Ok, that came many years later, but aren’t we thankful? We have wrinkles to slay, expressions to soften, and a serious need to combat our obvious signs of annoyance. Botox works wonders for our anti-aging concerns!
However, botox has many uses outside of anti-aging in the medical industry. The botulinum toxin has been used to treat a host of medical issues, including hyperhidrosis (excessive sweating), strabismus (crossed eye/eyes), migraines, TMJ (temporomandibular joint disorder), acne, and to reduce spasticity (contracted muscles)
At the Cincinnati Children’s Hospital in Cincinnati, OH., botox is injected into the patients specified muscle group(s) to reduce the contracted muscles and involuntary movements. The benefits may surprise you. According to the hospital, regular botox injections can show improvement in a range of motion. The increased range of motion can help improve hygiene for easier toileting and bathing, functional activity such as standing and walking, and to improve the fitting of orthodontics, such as braces and splints. For many children, botox can be advised as the best approach to addressing a child’s functional problems, and there are no limits in activity after the injections.
Treating strabismus (crossed eyes) patients with botox has proven effective results. Dr. Alastair Carruthers, after injecting 9 adult strabismus patients, showed an average of an 81% improvement 4-5 days after the injection. Further studies show a >50% reduction in ocular deviation in patients who receive injections, and infants and children who also receive botox injections for alignment have long term satisfactory results.
But how does Botox work for sweating? We all sweat, right? Yes, but for some, sweating can occur abnormally, causing discomfort and embarrassment, especially when sweating through clothing. This abnormal sweating occurs when not working out, and when it is not hot. It is also difficult to control with antiperspirants and prescription antiperspirants.
Botox works to block the nerves responsible for activating sweat glands, which are normally activated when body temperature rises. This is a normal and natural way for the body to cool itself, but in abnormal situations, these nerves are overactive, which causes the excess. Not only can botox be used to treat sweaty armpits, but also sweaty palms, scalp, and the soles of the feet.
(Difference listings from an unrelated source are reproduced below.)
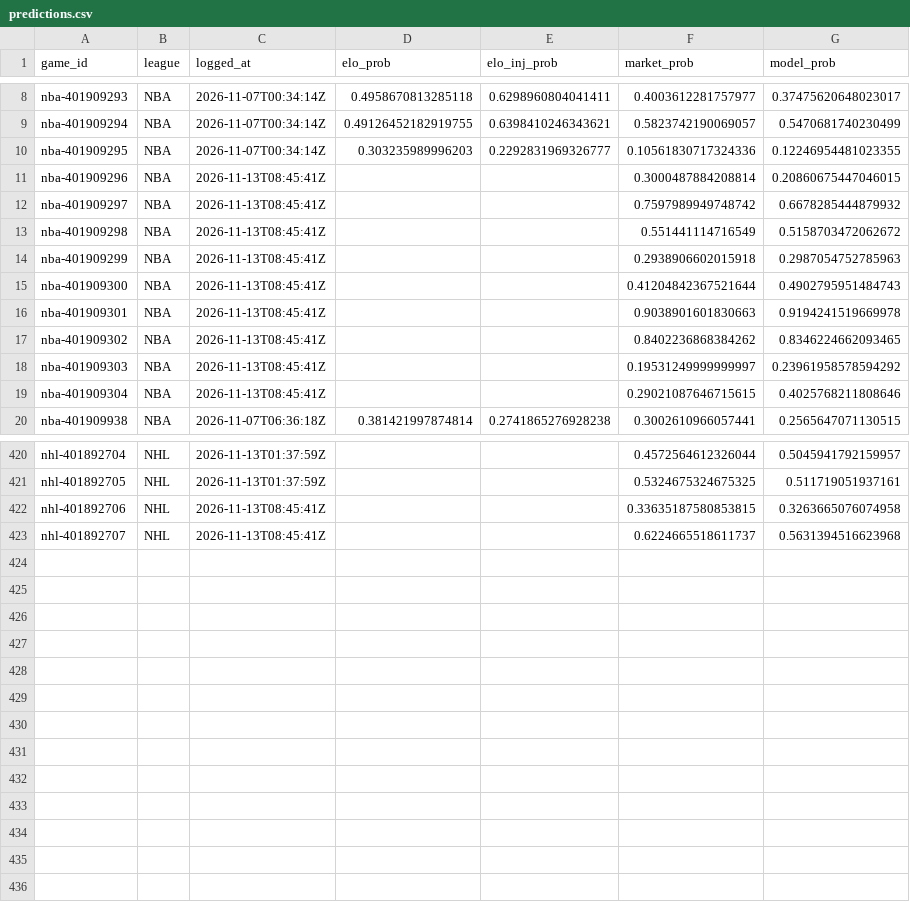
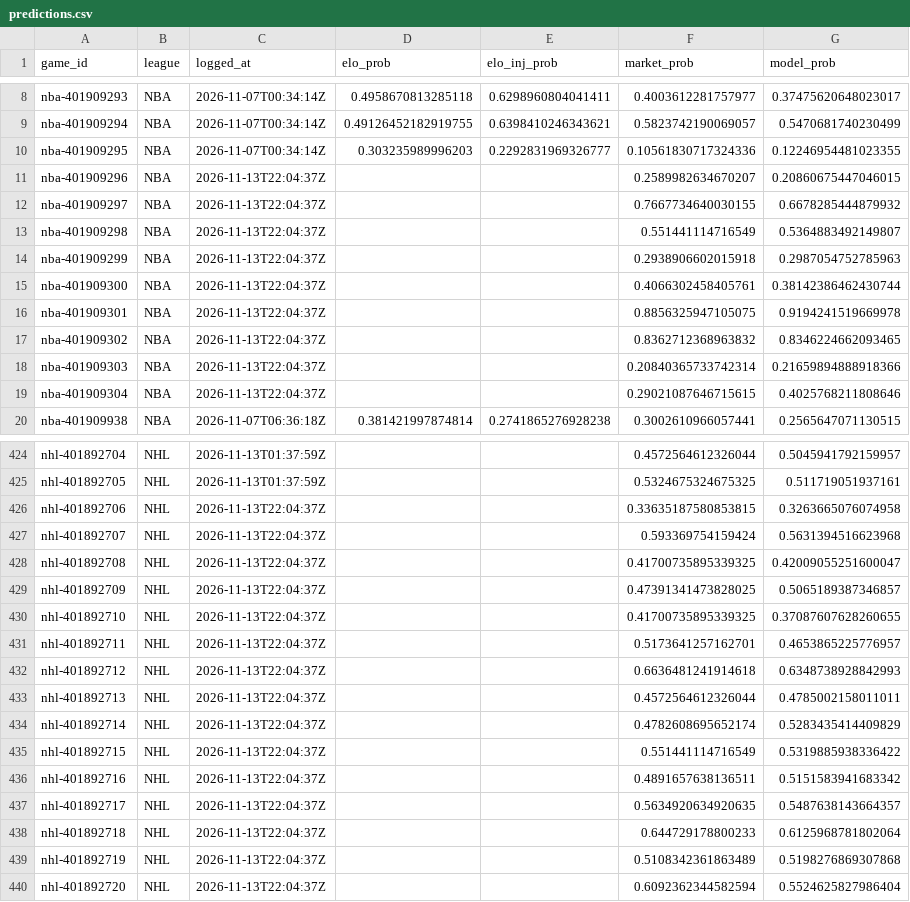
Before and after one commit to charliedavis78-bit/edge-e4b8b58d340a, a CSV file: log/predictions.csv, drawn as a sheet; only a part is shown, gaps mark what is left out; the diff covers the shown part only.

Commit message:
Update track record

```diff
--- a/log/predictions.csv
+++ b/log/predictions.csv
@@ -10,11 +10,11 @@ nba-401909294,NBA,2026-11-07T00:34:14Z,0.49126452182919755,0.6398410246343621,0.
 nba-401909295,NBA,2026-11-07T00:34:14Z,0.303235989996203,0.2292831969326777,0.10561830717324336,0.12246954481023355
-nba-401909296,NBA,2026-11-13T08:45:41Z,,,0.3000487884208814,0.20860675447046015
-nba-401909297,NBA,2026-11-13T08:45:41Z,,,0.7597989949748742,0.6678285444879932
-nba-401909298,NBA,2026-11-13T08:45:41Z,,,0.551441114716549,0.5158703472062672
-nba-401909299,NBA,2026-11-13T08:45:41Z,,,0.2938906602015918,0.2987054752785963
-nba-401909300,NBA,2026-11-13T08:45:41Z,,,0.41204842367521644,0.4902795951484743
-nba-401909301,NBA,2026-11-13T08:45:41Z,,,0.9038901601830663,0.9194241519669978
-nba-401909302,NBA,2026-11-13T08:45:41Z,,,0.8402236868384262,0.8346224662093465
-nba-401909303,NBA,2026-11-13T08:45:41Z,,,0.19531249999999997,0.23961958578594292
-nba-401909304,NBA,2026-11-13T08:45:41Z,,,0.29021087646715615,0.4025768211808646
+nba-401909296,NBA,2026-11-13T22:04:37Z,,,0.2589982634670207,0.20860675447046015
+nba-401909297,NBA,2026-11-13T22:04:37Z,,,0.7667734640030155,0.6678285444879932
+nba-401909298,NBA,2026-11-13T22:04:37Z,,,0.551441114716549,0.5364883492149807
+nba-401909299,NBA,2026-11-13T22:04:37Z,,,0.2938906602015918,0.2987054752785963
+nba-401909300,NBA,2026-11-13T22:04:37Z,,,0.4066302458405761,0.38142386462430744
+nba-401909301,NBA,2026-11-13T22:04:37Z,,,0.8856325947105075,0.9194241519669978
+nba-401909302,NBA,2026-11-13T22:04:37Z,,,0.8362712368963832,0.8346224662093465
+nba-401909303,NBA,2026-11-13T22:04:37Z,,,0.20840365733742314,0.21659894888918366
+nba-401909304,NBA,2026-11-13T22:04:37Z,,,0.29021087646715615,0.4025768211808646
 nba-401909938,NBA,2026-11-07T06:36:18Z,0.381421997874814,0.2741865276928238,0.3002610966057441,0.2565647071130515
@@ -421,3 +425,16 @@ nhl-401892704,NHL,2026-11-13T01:37:59Z,,,0.4572564612326044,0.5045941792159957
 nhl-401892705,NHL,2026-11-13T01:37:59Z,,,0.5324675324675325,0.511719051937161
-nhl-401892706,NHL,2026-11-13T08:45:41Z,,,0.33635187580853815,0.3263665076074958
-nhl-401892707,NHL,2026-11-13T08:45:41Z,,,0.6224665518611737,0.5631394516623968
+nhl-401892706,NHL,2026-11-13T22:04:37Z,,,0.33635187580853815,0.3263665076074958
+nhl-401892707,NHL,2026-11-13T22:04:37Z,,,0.593369754159424,0.5631394516623968
+nhl-401892708,NHL,2026-11-13T22:04:37Z,,,0.41700735895339325,0.42009055251600047
+nhl-401892709,NHL,2026-11-13T22:04:37Z,,,0.47391341473828025,0.5065189387346857
+nhl-401892710,NHL,2026-11-13T22:04:37Z,,,0.41700735895339325,0.37087607628260655
+nhl-401892711,NHL,2026-11-13T22:04:37Z,,,0.5173641257162701,0.4653865225776957
+nhl-401892712,NHL,2026-11-13T22:04:37Z,,,0.6636481241914618,0.6348738928842993
+nhl-401892713,NHL,2026-11-13T22:04:37Z,,,0.4572564612326044,0.4785002158011011
+nhl-401892714,NHL,2026-11-13T22:04:37Z,,,0.4782608695652174,0.5283435414409829
+nhl-401892715,NHL,2026-11-13T22:04:37Z,,,0.551441114716549,0.5319885938336422
+nhl-401892716,NHL,2026-11-13T22:04:37Z,,,0.4891657638136511,0.5151583941683342
+nhl-401892717,NHL,2026-11-13T22:04:37Z,,,0.5634920634920635,0.5487638143664357
+nhl-401892718,NHL,2026-11-13T22:04:37Z,,,0.644729178800233,0.6125968781802064
+nhl-401892719,NHL,2026-11-13T22:04:37Z,,,0.5108342361863489,0.5198276869307868
+nhl-401892720,NHL,2026-11-13T22:04:37Z,,,0.6092362344582594,0.5524625827986404
```
Also changed, not shown: 4 added rows and 79 edited cells elsewhere in this file.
According to the American Migraine Foundation, botox is a treatment option best used for patients who have more frequents headaches – more than 15 days per month. Botox helps to block the nerves responsible for transmitting pain, but often takes a few sessions to fully work, according to Dr. Blumenfeld. A treatment can last for up to 12 weeks, and multiple treatments can reduce the number of days experiencing headaches by 50%.
While botox can be a successful treatment for acne, the treatment is usually limited to adults, as teenagers are not the best candidates. Botox blocks the acetylcholine in the skin dermis, which is responsible for oil production.
With less oil production, there is less of a breeding ground for bacteria, and patients are noticing less flare up. In a study by Anil Shah, MD, Marie Clare reports that out of a group of 20 patients, 85% who were injected with a single dose of botox saw improvement in the size of their pores, and less oil production. Melissa Kanchanpoomi Levin, MD, noted that patients saw a decrease in forehead acne and less oil when receiving injections in-between the brow area for cosmetic purposes. A unique and added perk!
While botox is still the go-to for softening expression lines, the benefits go above and beyond cosmetic purposes. Botox has become a safe, effective, and often quick alternative for a number of therapeutic conditions, and even more treatable conditions are on the rise.
Any questions? Send them my way!